Engineering a big part of winning AI supply chain bid

Thursday, February 15, 2018

Canada’s supply chains will get a powerful new boost from artificial intelligence (AI) as an industry-led network of partners teams up with Waterloo Engineering to help drive economic growth through technological innovation.

SCALE.AI, a consortium of more than 100 companies, universities, research institutions and other organizations, was one of five proposals selected by the Canadian government today for a share of up to $950 million in funding through the Innovation Superclusters Initiative.

Also successful in the nation-wide competition was the NGM Canada advanced manufacturing supercluster, which includes Waterloo Engineering in a collaboration involving the technology and manufacturing sectors.

A robot inside a factory.

Clearpath Robotics, which makes self-driving vehicles for warehouses, is one of numerous local companies and companies with Waterloo Engineering ties involved in the AI supply chain initiative.

The five-year SCALE.AI project will harness the power of AI, combining data analytics and optimization software tools with new robotics, communications and Internet of Things (IoT) technologies.

The ultimate goal is a supply chain with improved efficiency, agility, visibility and sustainability - from initial product idea, to manufacturing, to delivery to consumers, to recycling at the end of a product's life.

“Digitization of supply chains will require integration of new technologies from artificial intelligence, robotics and autonomous systems, to big data analytics, mobile connectivity and the Internet of Things,” said Pearl Sullivan, the dean of Waterloo Engineering. “We are known as a hub for research, training, industry collaboration and startup activity in all of these areas.”

The raw material for sophisticated AI tools is data collected on everything from how long a product sits in a warehouse before it is shipped, to the impact of promotions on retail sales and countless other details.

Samir Elhedhli, chair of the management sciences department at Waterloo Engineering, said the impact of Al on supply chains will come primarily from the analysis of data to learn from the past in order to predict and prepare for the future - by more precisely matching supply with demand, for example.

Businesses large and small have been doing that to some degree, of course, for as long as there have been businesses.

'All the magic ingredients' in place

But with recent advances in AI algorithms and computational resources, as well as complementary technologies such as robotics and sensors to collect information at all stages of the supply chain, Elhedhli said the field is primed for a quantum leap forward.

"All the magic ingredients are now in place for researchers and industries to take advantage of them," said Elhedhli, co-director of the Waterloo Analytics and Optimization (WANOPT) Lab.

Central to anticipated breakthroughs is the ability of AI to analyze vast amounts of data, detect patterns and make decisions or recommendations based on them.

As one of the two primary post-secondary partners in SCALE.AI along with the Institute for Data Valorization (IVADO) in Montreal, Waterloo Engineering brings established expertise in operational AI, the IoT, communications, robotics, data analytics and supply chain management, plus a long history of industry partnerships and entrepreneurship.

Sullivan and Catherine Rosenberg, an electrical and computer engineering professor and Canada Research Chair in the Future Internet, will be on SCALE.AI’s board of directors.

Although details are still being worked out, Elhedhli expects Waterloo researchers to contribute by helping specific companies adopt AI supply chain tools and, using lessons learned from that process, refining and developing even more advanced tools.

Numerous local companies have roles

Among the possibilities he envisions for AI-powered supply chains - some of which are already in the early stages of adoption - are algorithms to optimize truck delivery routes to save time and money while also reducing greenhouse gas emissions, and retail systems capable of locating items in a shopping cart, scanning them and automatically billing the customer’s credit card.

SCALE.AI, which was picked from more than 50 applications, is led by the Optel Group.
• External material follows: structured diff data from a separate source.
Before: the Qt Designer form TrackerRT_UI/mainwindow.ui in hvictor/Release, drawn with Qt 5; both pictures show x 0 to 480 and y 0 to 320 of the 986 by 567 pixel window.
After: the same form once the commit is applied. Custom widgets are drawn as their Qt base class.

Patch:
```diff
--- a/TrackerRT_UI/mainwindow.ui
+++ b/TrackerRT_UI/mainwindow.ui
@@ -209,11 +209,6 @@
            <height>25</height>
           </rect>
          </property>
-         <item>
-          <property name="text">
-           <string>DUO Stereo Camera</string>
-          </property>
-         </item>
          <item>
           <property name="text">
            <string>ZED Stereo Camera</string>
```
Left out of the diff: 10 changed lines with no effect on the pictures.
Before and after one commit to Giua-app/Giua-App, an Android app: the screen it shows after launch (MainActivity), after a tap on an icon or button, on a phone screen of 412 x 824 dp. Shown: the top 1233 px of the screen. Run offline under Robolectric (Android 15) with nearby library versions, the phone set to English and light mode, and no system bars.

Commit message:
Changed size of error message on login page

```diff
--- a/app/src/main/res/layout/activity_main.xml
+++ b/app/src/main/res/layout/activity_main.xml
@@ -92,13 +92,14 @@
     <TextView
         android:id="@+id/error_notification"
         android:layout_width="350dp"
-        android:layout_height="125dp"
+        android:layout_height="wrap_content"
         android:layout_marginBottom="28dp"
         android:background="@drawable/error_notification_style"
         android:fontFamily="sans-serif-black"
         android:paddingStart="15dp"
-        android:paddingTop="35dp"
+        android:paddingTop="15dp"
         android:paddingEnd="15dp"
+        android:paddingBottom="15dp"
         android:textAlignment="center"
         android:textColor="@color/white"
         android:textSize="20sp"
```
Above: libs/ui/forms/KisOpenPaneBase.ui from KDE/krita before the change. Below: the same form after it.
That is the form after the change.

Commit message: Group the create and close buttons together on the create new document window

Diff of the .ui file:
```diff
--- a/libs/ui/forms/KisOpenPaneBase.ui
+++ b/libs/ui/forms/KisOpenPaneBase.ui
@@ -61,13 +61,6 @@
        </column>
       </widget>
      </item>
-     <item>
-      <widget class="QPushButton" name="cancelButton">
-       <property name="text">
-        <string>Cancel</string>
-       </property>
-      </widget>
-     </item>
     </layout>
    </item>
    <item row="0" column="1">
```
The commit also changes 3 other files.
Its core operating region is the Quebec City-to-Waterloo corridor.

Involved local companies and companies with ties to Waterloo Engineering include Clearpath Robotics, Nulogy, OpenText, Kik Interactive, Acerta Analytics Solutions, Challenger Motor Freight and BlackBerry.

Major firms that are members of the consortium include Loblaw Companies, Bell Canada and Thomson Reuters. IVADO, the other leading academic partner, is a global leader in both AI and operations research.

The federal superclusters program, which put a premium on the potential of bids to energize the economy, act as engines of growth and create well-paying jobs, includes matching funding from industry participants.

SCALE.AI aims to position Canada at the forefront of the digitization of supply chains, which now provide almost a million jobs and account for 10 per cent of the country’s gross domestic product.

This article was originally featured on Waterloo Engineering News.